Druburgh, Fearn, Holywood, Soulseat, Tongland, and Whithorn.

Four  Trinitarian houses – Aberdeen,
Fail, Peebles, and Scotlandwell.

A preceptory of the Knights of St John of
Jerusalem at Torphichen.

Seven Cistersian nunneries – Coldstream,
Eccles, Elcho, Haddington, Manuel,  North Berwick, and St Bathans or
Abbey St Bathans.

St Augustine nunnery at Iona.

A house of Dominican nuns  – Sciennes
priory near Edinburgh.

Two Franciscan nunneries at Aberdour, and

Thirteen Dominican friaries  – Aberdeen,
Ayr, Dundee, Edinburgh, Elgin, Glasgow, Inverness, Montrose, Perth, St
Andrews, St Monance, Stirling, and Wigtown.

Five Franciscan houses of Friars Minor, 
Dumfries, Dundee, Haddington, Kirkcudbright , and Lanark.

Eight Observant Friaries – Aberdeen, Ayr,
Edinburgh, Elgin, Glasgow, Perth, St Andrews, and Stirling.

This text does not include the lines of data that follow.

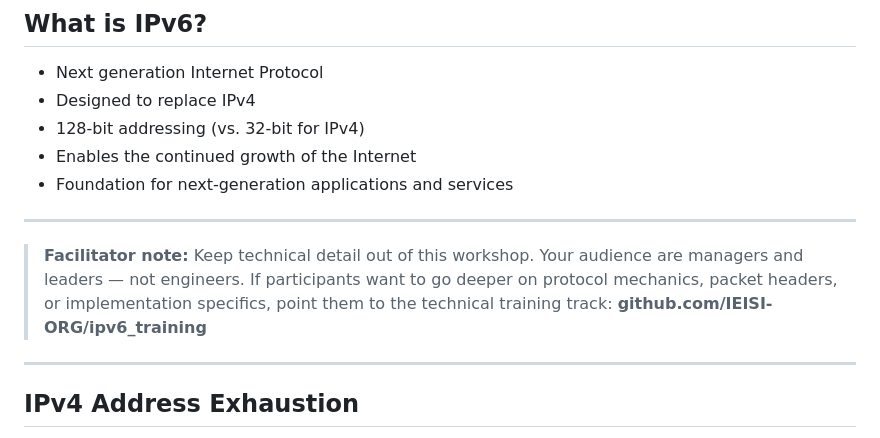
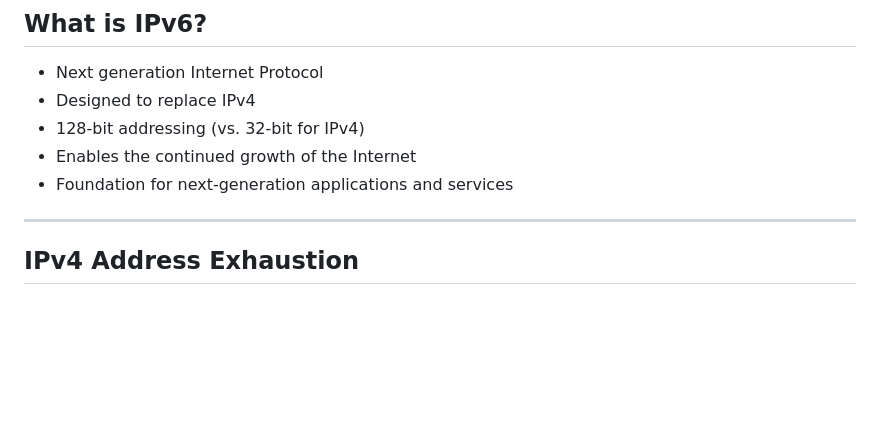
Before and after one commit to IEISI-ORG/ipv6_leaders, a Markdown page: ipv6-marp-slide-deck.md, the part around the change. GitHub-like rendering; blank space fills up the shorter version.

Commit message:
content(workshop): facilitator note becomes presenter note
Co-Authored-By: Claude Fable 5.1 <noreply@anthropic.com>

```diff
--- a/ipv6-marp-slide-deck.md
+++ b/ipv6-marp-slide-deck.md
@@ -58,14 +58,9 @@ img.logo { position: absolute; left: 40px; top: 50%; transform: translateY(-50%)
 - Enables the continued growth of the Internet
 - Foundation for next-generation applications and services
 
----
-
-> **Facilitator note:** Keep technical detail out of this workshop.
-> Your audience are managers and leaders — not engineers.
-> If participants want to go deeper on protocol mechanics, packet headers, or implementation specifics, point them to the technical training track:
-> **github.com/IEISI-ORG/ipv6_training**
-
-<!-- _class: lead -->
+<!--
+Facilitator note: keep technical detail out of this workshop. The audience are managers and leaders, not engineers. For protocol mechanics, point them to the technical track: github.com/IEISI-ORG/ipv6_training
+-->
 
 ---
 
```
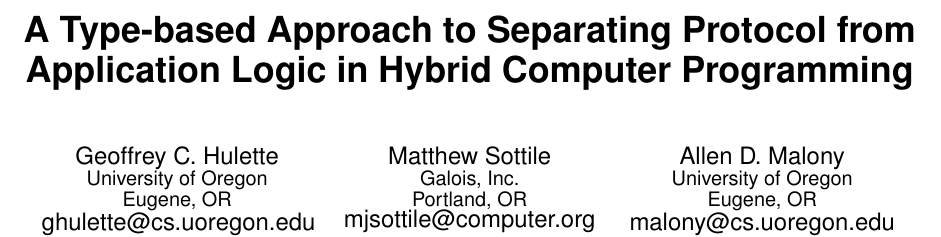
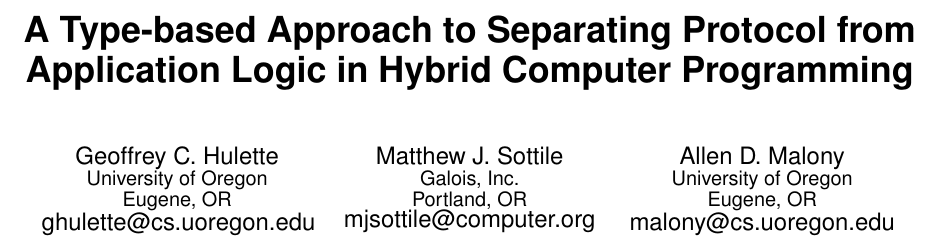
Before and after one commit to ghulette/twig, a LaTeX paper (papers/gpu/twig-gpu.tex): part of page 1 of 7, cut so that both start at the same text. Compiled offline with pdfLaTeX.

Commit message:
blah blah blah matt text blah blah

```diff
--- a/papers/gpu/twig-gpu.tex
+++ b/papers/gpu/twig-gpu.tex
@@ -28,7 +28,7 @@ Geoffrey C. Hulette\\
 \email{ghulette@cs.uoregon.edu}
 % 2nd. author
 \alignauthor
-Matthew Sottile\\
+Matthew J. Sottile\\
 \affaddr{Galois, Inc.}\\
 \affaddr{Portland, OR}\\
 \email{mjsottile@computer.org}
```
Also changed, not shown: papers/gpu/intro.tex (+4 -0 lines).
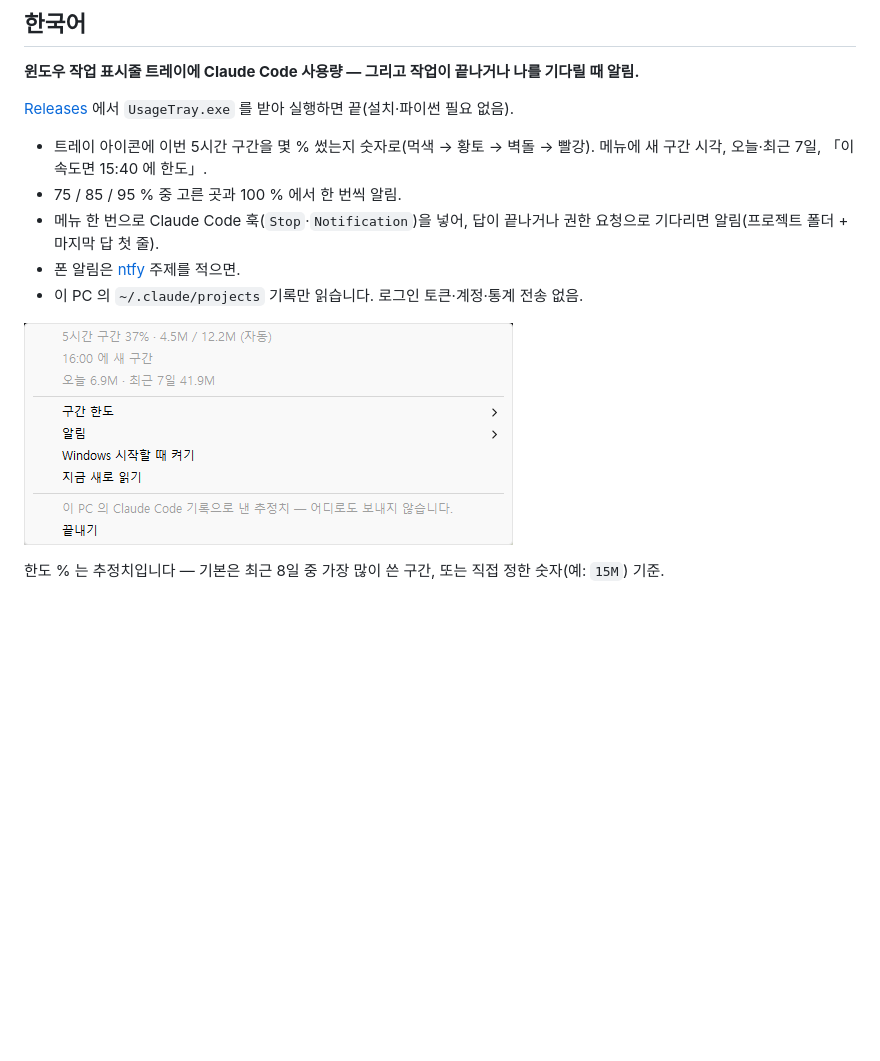
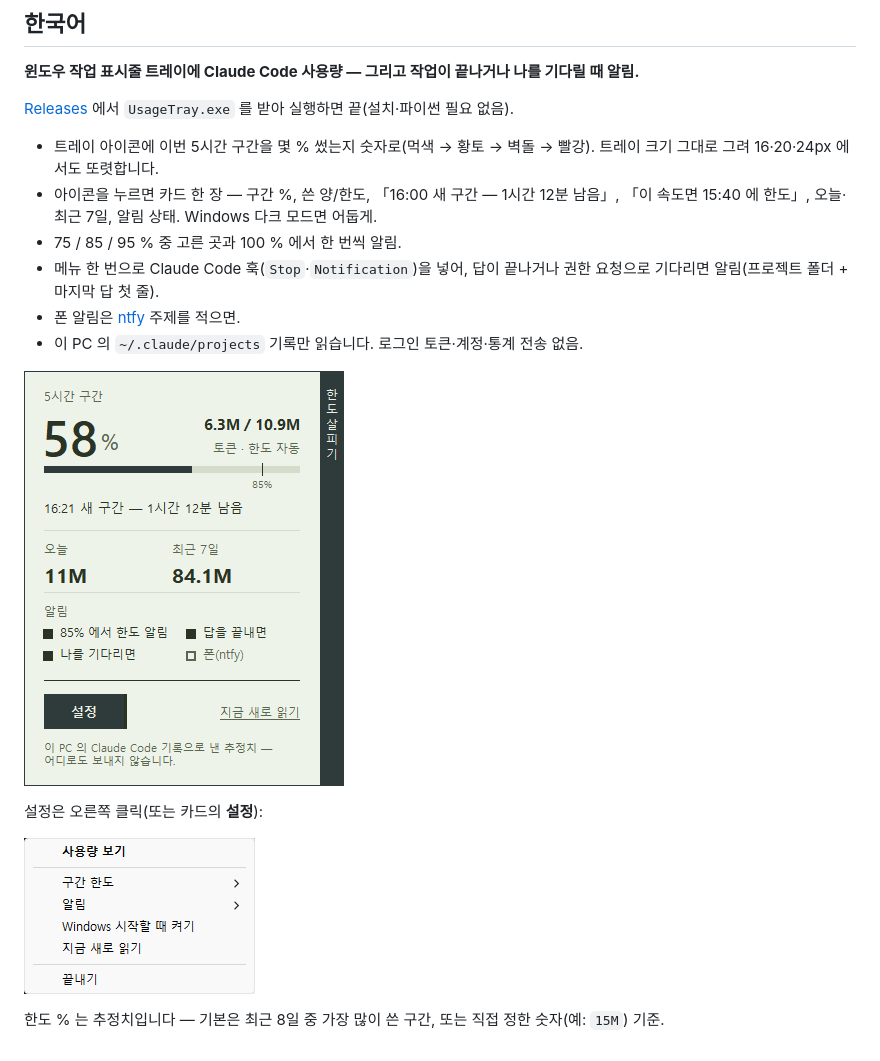
Before and after one commit to swbins/usage-tray, a Markdown page: README.md, the part around one of its changes. Drawn GitHub-style; pictures changed too: docs/card-ko.png (added), docs/menu-ko.png; blank space fills up the shorter version.

```diff
--- a/README.md
+++ b/README.md
@@ -58,12 +64,17 @@ MIT License. Not affiliated with or endorsed by Anthropic. Claude and Claude Cod
 
 [Releases](https://github.com/swbins/usage-tray/releases) 에서 `UsageTray.exe` 를 받아 실행하면 끝(설치·파이썬 필요 없음).
 
-- 트레이 아이콘에 이번 5시간 구간을 몇 % 썼는지 숫자로(먹색 → 황토 → 벽돌 → 빨강). 메뉴에 새 구간 시각, 오늘·최근 7일, 「이 속도면 15:40 에 한도」.
+- 트레이 아이콘에 이번 5시간 구간을 몇 % 썼는지 숫자로(먹색 → 황토 → 벽돌 → 빨강). 트레이 크기 그대로 그려 16·20·24px 에서도 또렷합니다.
+- 아이콘을 누르면 카드 한 장 — 구간 %, 쓴 양/한도, 「16:00 새 구간 — 1시간 12분 남음」, 「이 속도면 15:40 에 한도」, 오늘·최근 7일, 알림 상태. Windows 다크 모드면 어둡게.
 - 75 / 85 / 95 % 중 고른 곳과 100 % 에서 한 번씩 알림.
 - 메뉴 한 번으로 Claude Code 훅(`Stop`·`Notification`)을 넣어, 답이 끝나거나 권한 요청으로 기다리면 알림(프로젝트 폴더 + 마지막 답 첫 줄).
 - 폰 알림은 [ntfy](https://ntfy.sh) 주제를 적으면.
 - 이 PC 의 `~/.claude/projects` 기록만 읽습니다. 로그인 토큰·계정·통계 전송 없음.
 
-![트레이 메뉴: 구간 %, 새 구간 시각, 오늘·최근 7일, 구간 한도, 알림, Windows 시작할 때 켜기](docs/menu-ko.png)
+![사용량 카드: 5시간 구간 58%, 6.3M / 10.9M, 새 구간 시각과 남은 시간, 오늘·최근 7일, 알림, 설정 단추](docs/card-ko.png)
+
+설정은 오른쪽 클릭(또는 카드의 **설정**):
+
+![트레이 메뉴: 사용량 보기, 구간 한도, 알림, Windows 시작할 때 켜기, 지금 새로 읽기, 끝내기](docs/menu-ko.png)
 
 한도 % 는 추정치입니다 — 기본은 최근 8일 중 가장 많이 쓴 구간, 또는 직접 정한 숫자(예: `15M`) 기준.
```
Also changed, not shown: other parts of README.md (+9 -3 lines), docs/card-en.png (added), docs/icons.png, docs/menu-en.png, 3 other files.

Ten Carmelite  houses – Aberdeen, Banff,
Edinburgh, Inverbervie, Irvine, Kingussie, Linlithgow, Luffness, 
Queensferry, and Tullilum.